#### Problem
In the records below, find each line with "link" and copy it.

* * *

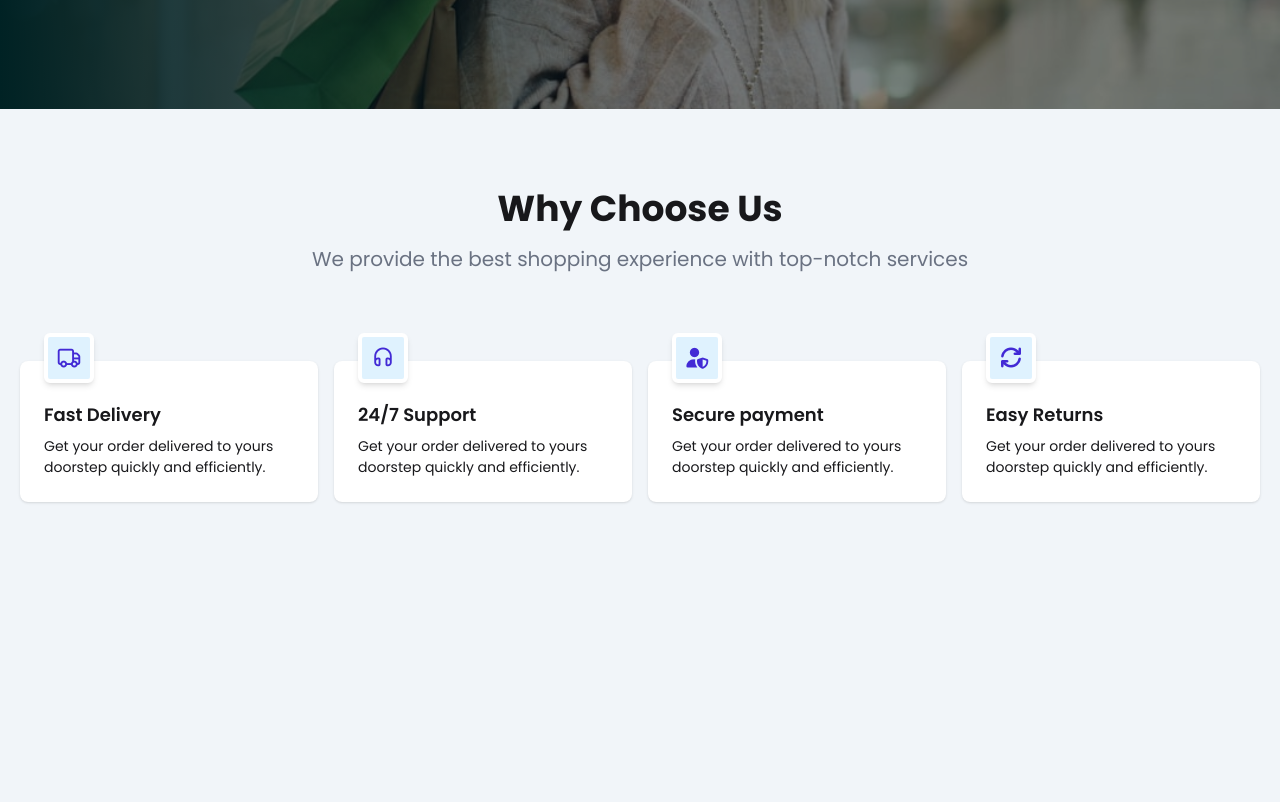
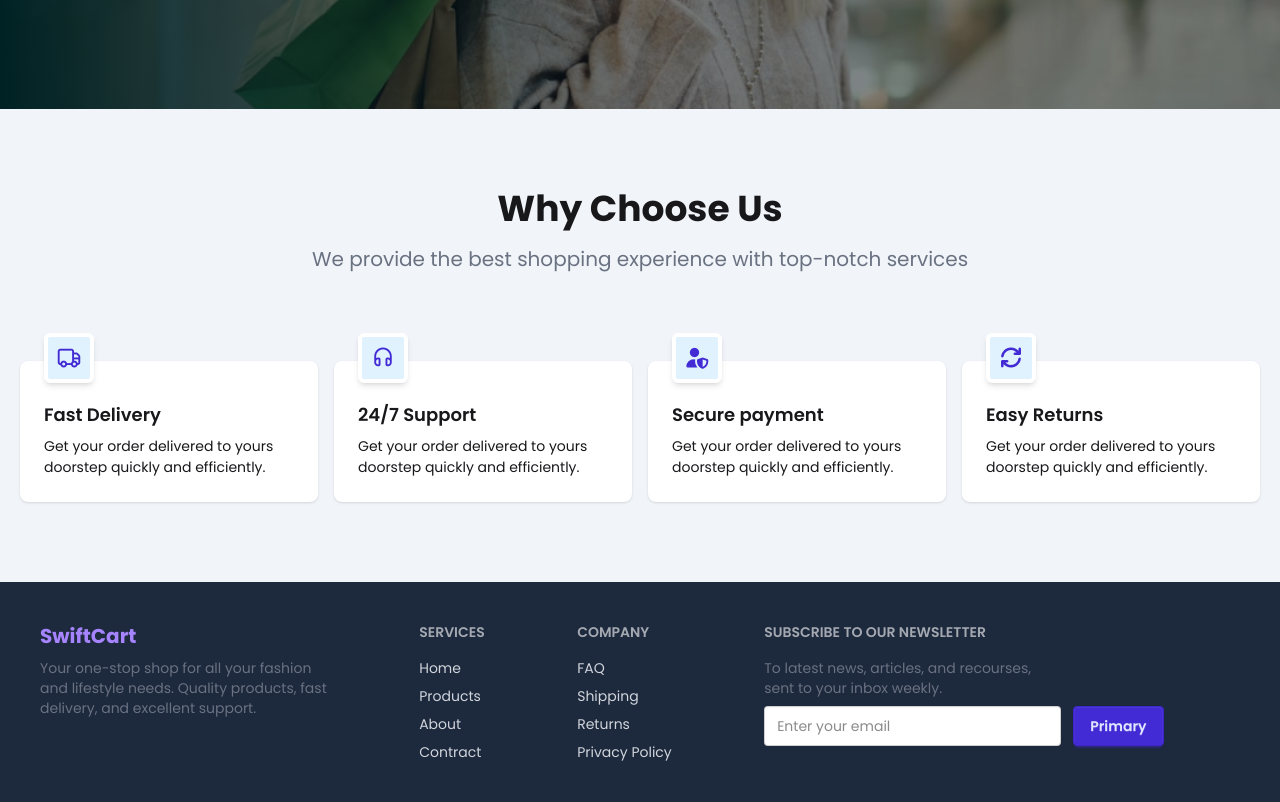
Before and after one commit to saim-alam1/swiftCart, a plain HTML site: page index.html in a window 1280 px wide. Shown: the part 456-1258 px from the top of the page. Before the commit the page ends 1038 px from the top, so only its background shows below. Drawn offline with nearby package versions, Linux system fonts and the light colour scheme.

Commit message:
Added Footer

```diff
--- a/index.html
+++ b/index.html
@@ -138,6 +138,7 @@
       </div>
     </section>
 
+    <!-- Wrapper Box -->
     <div class="max-w-[1920px] mx-auto px-5">
       <!-- Why Choose Us Section -->
       <section class="my-20">
@@ -215,5 +216,48 @@
         </div>
       </section>
     </div>
+
+    <!-- Footer -->
+    <footer class="footer sm:footer-horizontal bg-slate-800 text-white p-10">
+      <aside>
+        <p class="text-xl text-violet-400 font-bold">SwiftCart</p>
+        <p class="text-gray-500">
+          Your one-stop shop for all your fashion <br />
+          and lifestyle needs. Quality products, fast <br />
+          delivery, and excellent support.
+        </p>
+      </aside>
+      <nav>
+        <h6 class="footer-title">Services</h6>
+        <a class="link link-hover text-gray-300">Home</a>
+        <a class="link link-hover text-gray-300">Products</a>
+        <a class="link link-hover text-gray-300">About</a>
+        <a class="link link-hover text-gray-300">Contract</a>
+      </nav>
+      <nav>
+        <h6 class="footer-title">Company</h6>
+        <a class="link link-hover text-gray-300">FAQ</a>
+        <a class="link link-hover text-gray-300">Shipping</a>
+        <a class="link link-hover text-gray-300">Returns</a>
+        <a class="link link-hover text-gray-300">Privacy Policy</a>
+      </nav>
+      <nav>
+        <h6 class="footer-title">SUBSCRIBE TO OUR NEWSLETTER</h6>
+        <p class="text-gray-500">
+          To latest news, articles, and recourses, <br />
+          sent to your inbox weekly.
+        </p>
+        <div class="flex items-center justify-center gap-3">
+          <!-- Input Field -->
+          <label class="input validator text-gray-500">
+            <input type="email" placeholder="Enter your email" required />
+          </label>
+          <div class="validator-hint hidden">Enter valid email address</div>
+
+          <!-- Button -->
+          <button class="btn btn-primary">Primary</button>
+        </div>
+      </nav>
+    </footer>
   </body>
 </html>
```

* * *

#### Answer space
+        <a class="link link-hover text-gray-300">Home</a>
+        <a class="link link-hover text-gray-300">Products</a>
+        <a class="link link-hover text-gray-300">About</a>
+        <a class="link link-hover text-gray-300">Contract</a>
+        <a class="link link-hover text-gray-300">FAQ</a>
+        <a class="link link-hover text-gray-300">Shipping</a>
+        <a class="link link-hover text-gray-300">Returns</a>
+        <a class="link link-hover text-gray-300">Privacy Policy</a>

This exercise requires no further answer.